* **ACTION ITEM**: Wherever "Google" appears in the records below, copy the line that holds it.

* **INPUT RECORDS**:

————————

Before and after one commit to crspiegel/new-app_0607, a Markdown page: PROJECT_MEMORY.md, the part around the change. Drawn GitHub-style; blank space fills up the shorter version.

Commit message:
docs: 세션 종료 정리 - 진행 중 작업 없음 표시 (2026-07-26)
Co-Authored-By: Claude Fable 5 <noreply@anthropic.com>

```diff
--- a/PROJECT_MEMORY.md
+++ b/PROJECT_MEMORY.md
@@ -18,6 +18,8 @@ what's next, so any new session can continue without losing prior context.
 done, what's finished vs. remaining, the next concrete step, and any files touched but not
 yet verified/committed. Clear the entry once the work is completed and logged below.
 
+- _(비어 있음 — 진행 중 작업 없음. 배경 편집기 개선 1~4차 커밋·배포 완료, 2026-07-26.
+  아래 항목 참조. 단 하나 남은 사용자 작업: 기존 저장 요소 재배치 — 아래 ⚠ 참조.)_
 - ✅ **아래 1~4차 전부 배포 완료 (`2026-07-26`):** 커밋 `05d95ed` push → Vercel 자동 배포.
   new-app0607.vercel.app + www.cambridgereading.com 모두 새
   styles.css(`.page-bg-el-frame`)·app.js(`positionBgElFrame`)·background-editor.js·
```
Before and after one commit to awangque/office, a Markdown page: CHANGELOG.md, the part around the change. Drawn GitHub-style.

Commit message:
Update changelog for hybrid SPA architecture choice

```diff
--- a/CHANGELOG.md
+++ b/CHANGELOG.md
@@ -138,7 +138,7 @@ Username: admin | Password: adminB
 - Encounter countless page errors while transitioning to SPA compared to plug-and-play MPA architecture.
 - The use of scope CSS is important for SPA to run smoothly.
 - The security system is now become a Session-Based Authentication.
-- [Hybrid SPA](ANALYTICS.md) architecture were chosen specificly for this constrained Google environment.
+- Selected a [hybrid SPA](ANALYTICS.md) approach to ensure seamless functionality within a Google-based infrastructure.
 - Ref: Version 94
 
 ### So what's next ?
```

————————

* **WRITTEN ANSWER**:
-- [Hybrid SPA](ANALYTICS.md) architecture were chosen specificly for this constrained Google environment.
+- Selected a [hybrid SPA](ANALYTICS.md) approach to ensure seamless functionality within a Google-based infrastructure.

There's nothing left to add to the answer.